The invitation from the Academy of Library Science and Documentation to speak at the Librarian’s Day programme at the City Central Library, Ashok Nagar on Sunday, 14 August has proved to be a great opportunity to reflect on the contributions of the S R Ranganathan, the Father of Library Science in India. As is well known, Ranganathan was the originator of the Colon Classification system, and I first learned of this as a student in Madras University where I spent many hours in the University Library next to Presidency College. This was where Ranganathan started his career in 1924… Another library that began using the colon classification system- but sadly, did not stay with it- was the JNU library, so while I have heard generations of librarians extol the virtues of the colon classification, this is now rarely used. Nevertheless, the reputation of Ranganathan goes well beyond this contribution.
In the area of education, and specifically, in the area of higher education, the importance of a library cannot be underplayed. And it is here that Ranganathan made his most lasting contributions, by clearly enunciating how information is to be stored, curated and classified, and shared. His five laws of Library Science are as relevant today as they were when he enunciated them in 1931… in some ways, as the amount of information has grown tremendously in volume, these laws should be even more relevant to us.

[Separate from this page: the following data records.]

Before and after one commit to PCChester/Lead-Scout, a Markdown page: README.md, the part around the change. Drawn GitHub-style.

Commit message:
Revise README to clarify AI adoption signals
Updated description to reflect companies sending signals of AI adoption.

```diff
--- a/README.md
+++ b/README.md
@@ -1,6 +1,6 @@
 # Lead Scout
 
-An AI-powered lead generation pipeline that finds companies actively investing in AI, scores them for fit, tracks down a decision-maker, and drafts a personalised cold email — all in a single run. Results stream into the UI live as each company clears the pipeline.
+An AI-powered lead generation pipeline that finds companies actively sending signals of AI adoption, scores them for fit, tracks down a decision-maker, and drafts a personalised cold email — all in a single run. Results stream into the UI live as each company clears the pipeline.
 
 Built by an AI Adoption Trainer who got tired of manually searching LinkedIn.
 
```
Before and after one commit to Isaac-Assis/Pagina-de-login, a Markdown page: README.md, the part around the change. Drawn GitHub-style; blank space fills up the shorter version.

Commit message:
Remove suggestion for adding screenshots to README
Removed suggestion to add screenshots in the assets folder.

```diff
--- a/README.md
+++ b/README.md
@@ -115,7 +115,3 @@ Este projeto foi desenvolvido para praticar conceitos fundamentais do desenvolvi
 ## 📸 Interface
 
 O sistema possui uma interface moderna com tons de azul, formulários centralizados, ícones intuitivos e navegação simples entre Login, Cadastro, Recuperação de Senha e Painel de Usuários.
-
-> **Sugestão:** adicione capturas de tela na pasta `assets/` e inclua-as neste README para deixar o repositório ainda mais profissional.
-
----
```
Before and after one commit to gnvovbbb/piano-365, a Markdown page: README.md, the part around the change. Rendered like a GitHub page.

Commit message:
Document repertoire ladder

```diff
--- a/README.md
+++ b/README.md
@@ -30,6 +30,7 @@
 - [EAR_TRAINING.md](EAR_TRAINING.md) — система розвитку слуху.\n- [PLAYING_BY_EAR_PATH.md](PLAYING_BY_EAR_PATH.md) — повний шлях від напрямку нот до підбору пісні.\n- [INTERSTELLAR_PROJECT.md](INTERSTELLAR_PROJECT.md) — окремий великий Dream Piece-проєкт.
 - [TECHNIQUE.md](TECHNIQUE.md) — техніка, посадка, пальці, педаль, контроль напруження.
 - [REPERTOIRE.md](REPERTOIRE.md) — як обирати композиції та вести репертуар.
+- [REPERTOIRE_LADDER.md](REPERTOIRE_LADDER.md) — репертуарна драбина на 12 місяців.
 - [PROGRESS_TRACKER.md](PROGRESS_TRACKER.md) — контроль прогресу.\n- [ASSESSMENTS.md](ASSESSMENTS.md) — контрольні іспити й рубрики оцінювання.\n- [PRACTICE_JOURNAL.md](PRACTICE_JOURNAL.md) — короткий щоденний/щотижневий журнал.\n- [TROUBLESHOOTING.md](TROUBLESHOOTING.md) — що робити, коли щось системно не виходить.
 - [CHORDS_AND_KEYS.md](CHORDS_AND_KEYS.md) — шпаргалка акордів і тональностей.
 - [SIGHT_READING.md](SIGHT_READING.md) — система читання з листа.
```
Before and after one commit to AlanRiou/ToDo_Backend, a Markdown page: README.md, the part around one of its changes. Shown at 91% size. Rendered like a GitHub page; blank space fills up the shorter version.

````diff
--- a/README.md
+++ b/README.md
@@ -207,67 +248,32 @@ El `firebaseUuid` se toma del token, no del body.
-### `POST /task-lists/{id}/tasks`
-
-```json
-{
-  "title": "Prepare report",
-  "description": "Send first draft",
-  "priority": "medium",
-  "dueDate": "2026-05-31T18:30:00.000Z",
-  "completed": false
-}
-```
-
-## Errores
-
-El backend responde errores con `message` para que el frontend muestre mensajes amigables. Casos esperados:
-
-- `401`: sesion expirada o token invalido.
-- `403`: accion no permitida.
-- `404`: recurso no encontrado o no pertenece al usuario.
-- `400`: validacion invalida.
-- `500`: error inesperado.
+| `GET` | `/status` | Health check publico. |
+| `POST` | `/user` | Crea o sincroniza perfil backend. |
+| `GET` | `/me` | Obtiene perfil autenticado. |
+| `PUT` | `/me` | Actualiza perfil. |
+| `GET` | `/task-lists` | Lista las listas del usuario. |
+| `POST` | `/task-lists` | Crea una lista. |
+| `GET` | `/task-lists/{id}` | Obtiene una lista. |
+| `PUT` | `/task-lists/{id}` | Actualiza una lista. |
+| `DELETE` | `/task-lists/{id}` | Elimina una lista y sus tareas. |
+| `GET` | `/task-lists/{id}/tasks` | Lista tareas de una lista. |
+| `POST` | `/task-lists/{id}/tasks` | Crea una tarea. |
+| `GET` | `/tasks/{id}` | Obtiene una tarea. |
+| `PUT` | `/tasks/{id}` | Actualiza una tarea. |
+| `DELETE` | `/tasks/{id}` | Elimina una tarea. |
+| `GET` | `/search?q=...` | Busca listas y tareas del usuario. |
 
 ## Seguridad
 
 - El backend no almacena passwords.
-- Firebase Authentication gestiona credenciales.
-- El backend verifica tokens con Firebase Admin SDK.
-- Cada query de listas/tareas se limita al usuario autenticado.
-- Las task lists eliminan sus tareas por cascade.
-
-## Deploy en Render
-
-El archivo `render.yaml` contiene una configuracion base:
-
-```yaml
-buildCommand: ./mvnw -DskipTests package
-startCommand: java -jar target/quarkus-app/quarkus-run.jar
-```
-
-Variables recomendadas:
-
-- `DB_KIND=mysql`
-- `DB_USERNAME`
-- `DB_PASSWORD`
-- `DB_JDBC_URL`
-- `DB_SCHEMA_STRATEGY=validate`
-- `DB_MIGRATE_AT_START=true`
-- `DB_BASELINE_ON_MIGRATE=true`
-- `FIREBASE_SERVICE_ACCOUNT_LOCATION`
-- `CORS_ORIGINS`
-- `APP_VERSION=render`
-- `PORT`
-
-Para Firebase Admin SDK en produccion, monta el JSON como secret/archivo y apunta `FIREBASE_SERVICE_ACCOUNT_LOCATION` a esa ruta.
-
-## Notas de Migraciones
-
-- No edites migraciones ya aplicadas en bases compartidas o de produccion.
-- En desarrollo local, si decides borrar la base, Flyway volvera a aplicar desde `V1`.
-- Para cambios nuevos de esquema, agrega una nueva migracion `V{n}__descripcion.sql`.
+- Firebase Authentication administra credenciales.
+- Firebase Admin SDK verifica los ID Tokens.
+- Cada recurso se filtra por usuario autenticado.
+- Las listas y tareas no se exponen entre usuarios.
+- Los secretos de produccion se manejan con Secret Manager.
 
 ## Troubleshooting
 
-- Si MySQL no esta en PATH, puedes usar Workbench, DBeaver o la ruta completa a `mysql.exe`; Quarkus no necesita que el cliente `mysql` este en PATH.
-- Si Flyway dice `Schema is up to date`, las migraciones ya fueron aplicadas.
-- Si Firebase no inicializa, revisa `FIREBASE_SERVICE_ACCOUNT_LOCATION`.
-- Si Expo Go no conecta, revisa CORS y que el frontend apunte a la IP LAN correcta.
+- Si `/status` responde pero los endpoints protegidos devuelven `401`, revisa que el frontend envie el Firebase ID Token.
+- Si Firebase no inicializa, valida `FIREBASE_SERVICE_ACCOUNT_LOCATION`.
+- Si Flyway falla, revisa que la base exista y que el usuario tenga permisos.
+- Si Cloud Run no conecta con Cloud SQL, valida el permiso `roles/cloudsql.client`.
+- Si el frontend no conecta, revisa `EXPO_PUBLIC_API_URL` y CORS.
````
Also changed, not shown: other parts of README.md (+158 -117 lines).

I have been a user of the college and University library system since about 1970, and in the past forty odd years, we have all seen how libraries have changed. In my own experience, I recall how the closed stacks at Loyola College contrasted sharply with the open shelves at the British Council and USIS libraries that I was exposed to as an undergraduate. The more modern libraries with books and current journals at the IIT Kanpur, the vast collections of libraries in the US and Europe that I have been able to explore, and the few great libraries that we have here in India even now- I am not just thinking of niche libraries such as the Khuda Baksh in Patna and the Rampur Raza library in Rampur, but the Connemara, the Asiatic Society and others… – these are some sort of heaven, as Borges famously said.
The digital revolution has changed some of this in a fundamental way, and much of it is for the better. As the volume of information has increased, digitization has meant that the effective size of holdings have increased, their preservation has improved, and their accessibility- and searchability- have vastly increased. So much so, that much of what a library offers is now available on a computer screen. Much, but not all, of course- there is something to holding a book and flipping a page that swiping the screen of an iPad cannot reproduce. But that is a sensation that coming generations will not miss, or at least will not miss in the same way as we might.
How we search for information and how we share it has, in general, been fundamentally altered in the past decade though the invention of powerful tools on the internet. Wikipedia and Google are two that come to mind, but there are also many other huge efforts in information management.
It is tempting to think of what Dr Ranganathan would have made of all this were he alive today. The laws he enunciated, and which have guided so many libraries and librarians are in many ways the forerunners of the Open Access movement that is so important now. The five “laws” that SRR stated (with slight rephrasing by me)
1. Books are there to be used
2. Every reader needs his or her particular books
3. Every book has its specific reader(s)
4. It is important to save the time of the reader
5. A library is a growing organism
still need to be remembered, perhaps with some modification as we redefine our notions of book, of reader, and even of library. The printed book has evolved to its electronic counterpart, the eBook, but in addition, we need to include, as essential components to our scholarship documents of various forms and formats: journal articles, newspaper articles, blogs, audio and video files, and so on. Readers need not be just human readers- we already have robots that search the web, for instance the Googlebots for information and indexing. And of course the library need not be a physical space, since any library today uses resources that are physically located anywhere, and it needs resources that have to be elsewhere since what a good library can offer its readers today vastly exceeds what it can hold in its physical space. The development of resources such as JSTOR are also significant in this regard as many journals go from being purely print entities to purely electronic entities. Devices such as iPads and Kindle or their clones make the portabilities of the library today a reality. And yet, Ranganathan remains a relevant, and in many ways, a guiding spirit.
Ranganathan’s laws capture the essential spirit of service that is needed in librarianship- to enable others to access information, and use it for their own benefits. And in the process, to remember that the voulme of information must increase, and therefore to plan for it. To remember that in order to locate the information, it should be stored logically, and preserved carefully.
Many of the new technologies- and I believe that Ranganathan would have welcomed them- make the stewardship of information easier than ever before, to ensure that libraries can be better and that libraries remain as relevant to the generation and preservation of human knowledge. We need to reaffirm the importance of the library to the academic community, and today is a good day to remember that the intellectual hub of an institution of higher education is its library.